Page history last edited by PBworks 13 years ago


Critical Issue: Eyewitness Testimony

 

Introduction

An important explanation of organisation in human memory relies on the concept of schemas. These are simplified, generalised representations of things based on our experience. If you try to remember what you had for lunch on Christmas Day last year, you will probably find that the memory is as much influenced by the idea of a typical Christmas lunch, as it is by the actual details of the lunch itself. Memory capacity limitations prevent us from remembering precise details about our everyday lives, but schemas allow us to overcome these limitations because we can summarise the regularities in our lives. There is a cost to this, however, in that we may mistakenly ‘recall’ events that never really happened, because they make sense within a particular schema.

 

Reconstructive memory

Much of what we recall from LTM is not an accurate representation of what was presented to us. We organise incoming material and impose meaning upon it so that what we recall is effectively our version of what happened, which may be more or less accurate. The fact that memory works in an active way like was first demonstrated in experiments by Bartlett (1932) by using the technique known as serial (or repeated) reproduction.

 

He gave participants complex and unusual stories such as a North American Indian folk story called ‘The War of the Ghosts’ (see activity below) and asked them to reproduce it six or seven times over various retention intervals. Although there was some accurately recalled information, the stories were distorted and altered in various ways.

 

Many studies have supported Bartlett’s speculations (e.g. Hunter 1964), and have extended his findings to related phenomenon. Spiro et al (1980) demonstrated that even a simple story will be remembered in different ways, according to the particular viewpoints of the participants. (They used a story about an engaged couple where the man was against having children.)

 

The criticism that is sometimes made about Bartlett method is that the reason the story is poorly reproduced is that it is written in an unusual style. To try to improve the ecological validity of Bartlett’s study, Wynn & Logie (1998) asked students about an event that had happened to them earlier in the year. As most people would probably predict, their results contradicted Bartlett. They found that memories were actually very resistant to change over the year. However, this study is not a direct replication of Bartlett’s, since the information was an episode that had happened to the individual. This type of information is likely be so well-remembered that it will be less subject to the kind of distortions that more unfamiliar material will be prone to.

 

Activity: Replicating the War of the Ghosts Study

 

Eye-witness testimony

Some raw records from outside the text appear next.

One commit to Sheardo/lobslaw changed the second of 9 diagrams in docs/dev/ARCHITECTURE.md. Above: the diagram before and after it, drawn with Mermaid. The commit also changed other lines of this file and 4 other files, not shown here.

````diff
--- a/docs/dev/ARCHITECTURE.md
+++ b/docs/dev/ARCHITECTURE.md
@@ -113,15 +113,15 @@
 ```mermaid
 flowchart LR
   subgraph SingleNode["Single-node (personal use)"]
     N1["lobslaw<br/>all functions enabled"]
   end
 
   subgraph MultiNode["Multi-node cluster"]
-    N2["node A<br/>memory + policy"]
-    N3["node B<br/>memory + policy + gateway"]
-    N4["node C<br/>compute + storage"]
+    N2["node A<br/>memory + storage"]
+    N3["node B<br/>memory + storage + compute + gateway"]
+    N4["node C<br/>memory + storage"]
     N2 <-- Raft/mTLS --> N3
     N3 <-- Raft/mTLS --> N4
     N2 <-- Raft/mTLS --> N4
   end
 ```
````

Bartlett’s ideas have been developed and extended by Elizabeth Loftus in relation eyewitness testimony (EWT). Loftus believed that the reconstruction of memories was one of the reasons why EWT was often inaccurate. For example, witnesses might try to fit information into a schema resulting in distortions. Another aspect of memory that she emphasises is interference by post-event information (such as that which might be introduced during questioning).

 

Reliability of eye-witness accounts

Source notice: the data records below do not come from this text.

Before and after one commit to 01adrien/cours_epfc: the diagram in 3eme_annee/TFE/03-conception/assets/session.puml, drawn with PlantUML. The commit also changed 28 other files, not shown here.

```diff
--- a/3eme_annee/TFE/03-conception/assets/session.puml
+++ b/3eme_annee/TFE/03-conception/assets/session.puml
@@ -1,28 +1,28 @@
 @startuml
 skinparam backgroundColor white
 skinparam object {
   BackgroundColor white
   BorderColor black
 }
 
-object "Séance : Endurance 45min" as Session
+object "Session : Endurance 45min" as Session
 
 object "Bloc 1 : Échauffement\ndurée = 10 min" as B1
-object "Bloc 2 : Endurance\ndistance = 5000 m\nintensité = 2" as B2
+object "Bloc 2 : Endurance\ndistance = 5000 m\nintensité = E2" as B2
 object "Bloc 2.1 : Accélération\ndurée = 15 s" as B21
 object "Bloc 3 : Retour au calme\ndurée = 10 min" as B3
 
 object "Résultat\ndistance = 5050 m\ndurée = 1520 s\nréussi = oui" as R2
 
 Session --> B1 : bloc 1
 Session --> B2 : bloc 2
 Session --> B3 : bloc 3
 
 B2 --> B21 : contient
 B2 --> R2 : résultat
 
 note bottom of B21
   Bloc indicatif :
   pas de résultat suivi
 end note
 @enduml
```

Eye-witness testimony is often a vital factor taken into account by juries in deciding whether defendants are guilty or not guilty. It is important, therefore, that we have some idea of how reliable these testimonies really are. The answer to this question seems to be that they are not always very accurate. Cromberg et al. (1996) interviewed people one year after an air crash in Amsterdam. Of the 193 questioned, 55% said that they had seen the plane hit the building when they had not and 59% inaccurately reported that a fire had started immediately on impact.

 

This should not surprise us. Bartlett (1932) suggested that although we think we remember accurately, we are continually trying to make sense of what is around us and our memories tend to be fitted into existing schemas. This process is known as effort after meaning. Loftus’s research shows that memory is not simply a ‘tape-recording’ of past events.

 

Effects of leading questions

According to Loftus, one way of adding information after the event is by the questions asked by interviewers. A leading question is one that is phrased in such a way that it suggests a particular answer to the witness. Loftus & Palmer (1974) showed how leading questions might affect the way that memory is recalled.

 

In a further investigations, Loftus and her colleagues showed how quite subtle changes of wording during questioning may distort recall (Loftus & Palmer, 1974 and Loftus & Zani, 1975).

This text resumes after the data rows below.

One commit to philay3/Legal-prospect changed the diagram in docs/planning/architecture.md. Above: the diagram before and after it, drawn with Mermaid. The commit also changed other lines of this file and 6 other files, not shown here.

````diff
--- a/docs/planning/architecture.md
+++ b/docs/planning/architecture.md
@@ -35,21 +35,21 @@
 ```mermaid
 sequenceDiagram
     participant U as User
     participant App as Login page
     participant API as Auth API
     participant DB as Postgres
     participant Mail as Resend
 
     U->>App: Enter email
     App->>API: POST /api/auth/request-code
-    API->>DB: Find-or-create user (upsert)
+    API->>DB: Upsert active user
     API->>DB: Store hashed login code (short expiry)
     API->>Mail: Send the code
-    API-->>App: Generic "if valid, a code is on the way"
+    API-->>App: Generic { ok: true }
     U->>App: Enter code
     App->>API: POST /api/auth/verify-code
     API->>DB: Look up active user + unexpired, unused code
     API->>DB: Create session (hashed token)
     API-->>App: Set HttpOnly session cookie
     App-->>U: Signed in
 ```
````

Criticisms of this type of research, however, suggest that it lacks ecological validity as it is laboratory based and does not have the emotional impact of witnessing an incident. Also, research has focused on the recall of ‘peripheral’ details and, as Fruzetti et al. (1992) point out, it is more difficult to distort witnesses’ memory for key details such as the murder weapon involved in the incident.

 

Role of emotional arousal

Experimental evidence shows us that emotional arousal can lead to poor recall for details. Loftus et al (1978) showed a film of a hold-up and then tested memory for details. The results showed that a high-arousal version of a young boy being shot and falling to the floor clutching his bleeding face, led to poorer recall than a low-arousal version. However, research into so-called ‘flash-bulb memories’ does show that in certain circumstances memory can be intensified by emotionally charged events.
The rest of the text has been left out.